Lars Steinmetz, Director of the Life Science Alliance is excited to see the first cohort of transatlantic fellows begin: “I’ve benefited from rich scientific and personal experiences at both institutions and I’m excited to hand over the torch to our fellows, see them forge new directions in their own research, and be the next ambassadors for collaborative science.” Bridging Excellence Fellows are awarded a three-year fellowship, spending two years at their host institution and one as a visiting fellow in the collaborator’s lab. Funds are provided for their research, the international visits, as well as attending an international conference to share their work on the world stage.

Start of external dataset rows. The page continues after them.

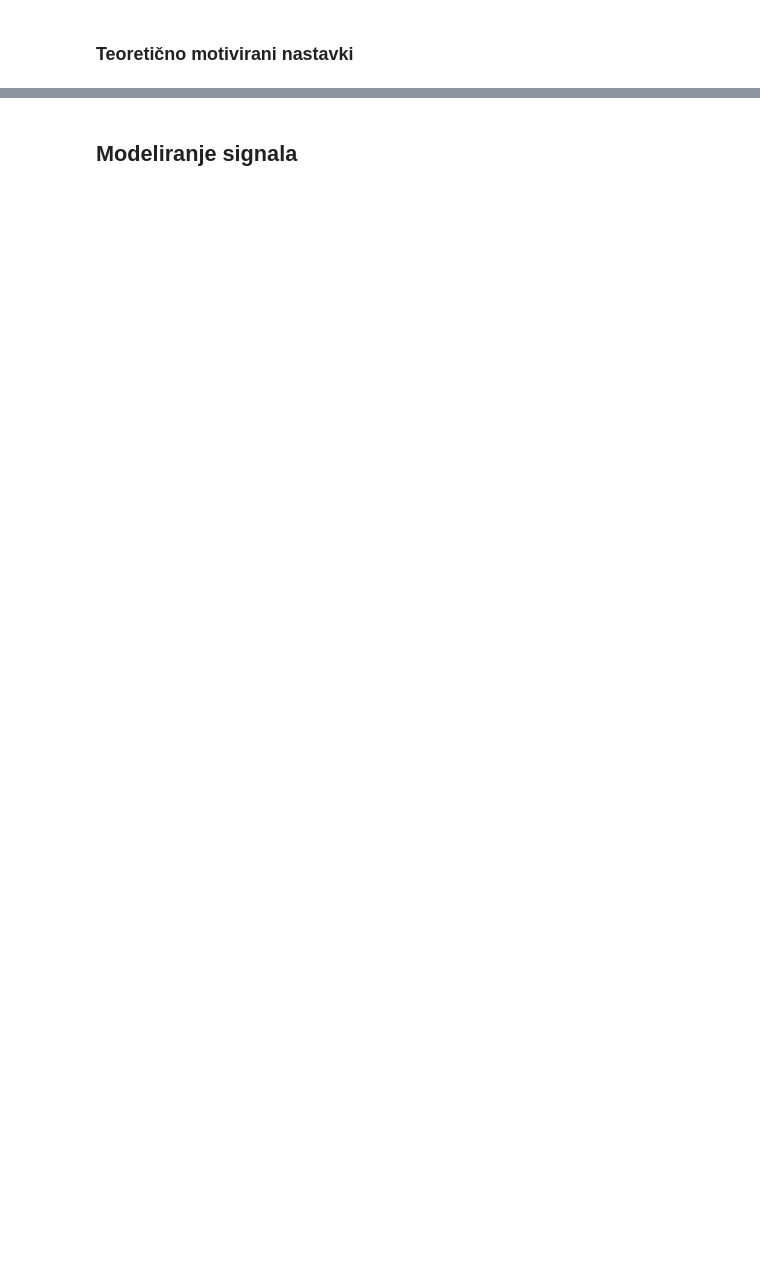
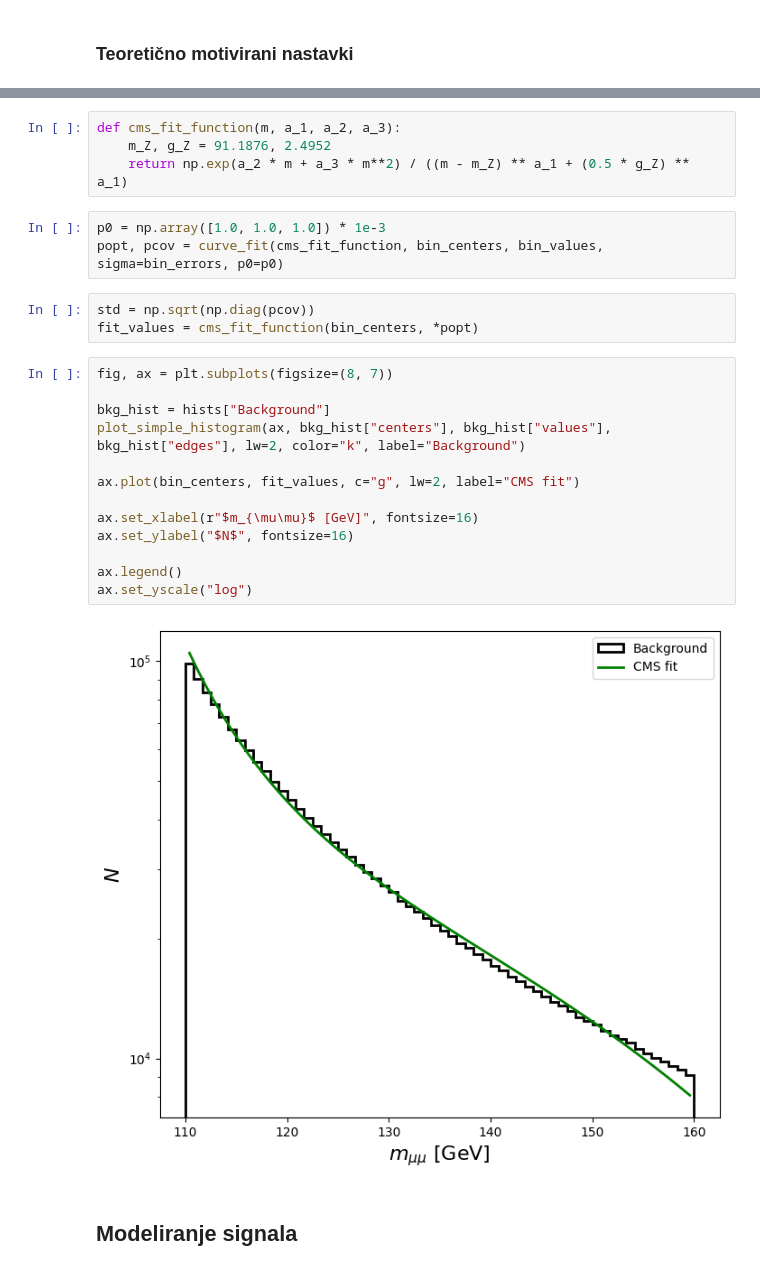
Before and after one commit to j-gavran/PSUF_Hmumu, a Jupyter notebook: vaje/vaje1.ipynb, the cells around one changed output, grey strips where cells are left out. Drawn from its saved outputs; the diff is of its cells as text; blank space fills up the shorter version.

```diff
--- a/vaje/vaje1.ipynb
+++ b/vaje/vaje1.ipynb
@@ -361,2 +425,27 @@ from scipy.optimize import curve_fit
+# %%
+def cms_fit_function(m, a_1, a_2, a_3):
+    m_Z, g_Z = 91.1876, 2.4952
+    return np.exp(a_2 * m + a_3 * m**2) / ((m - m_Z) ** a_1 + (0.5 * g_Z) ** a_1)
+# %%
+p0 = np.array([1.0, 1.0, 1.0]) * 1e-3
+popt, pcov = curve_fit(cms_fit_function, bin_centers, bin_values, sigma=bin_errors, p0=p0)
+# %%
+std = np.sqrt(np.diag(pcov))
+fit_values = cms_fit_function(bin_centers, *popt)
+# %%
+fig, ax = plt.subplots(figsize=(8, 7))
+
+bkg_hist = hists["Background"]
+plot_simple_histogram(ax, bkg_hist["centers"], bkg_hist["values"], bkg_hist["edges"], lw=2, color="k", label="Background")
+
+ax.plot(bin_centers, fit_values, c="g", lw=2, label="CMS fit")
+
+ax.set_xlabel(r"$m_{\mu\mu}$ [GeV]", fontsize=16)
+ax.set_ylabel("$N$", fontsize=16)
+
+ax.legend()
+ax.set_yscale("log")
+# %% [output]
+[figure, added]
 # %% [markdown]
 ## Modeliranje signala
```
Also changed, not shown: parts of 26 cells of this notebook, 10 other files.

Bernardo, who has his first experiences at EMBL already is looking forward to taking his research to the next level: “Excellent training and mentorship, cutting-edge technologies, international mobility and collaboration between top notch institutes are usually ingredients for exciting science. What makes the Bridging Excellence program special is that it provides all this in a single package”. Having just successfully defended her PhD, Jana is looking forward to the next step in her career: “I feel like I’m getting the best of two worlds. I get to work on a project I love, while being able to connect with researchers across different continents, and use exciting new technologies at two world-leading institutions. I can’t wait to start this amazing collaborative project!” 

If you’d like to join us as a Bridging Excellence Fellow, applications open in Spring 2021. You can read more about the fellowships here and follow us on twitter @LiSciAlliance for the latest notifications!

Related links

Dey group (EMBL), Sherlock lab (Stanford), Korbel group (EMBL), Urban lab (Stanford)

Project page: “Cell cycle adaptation to aneuploidy

Project page: “Integrated analysis of mosaic structural variation in human skin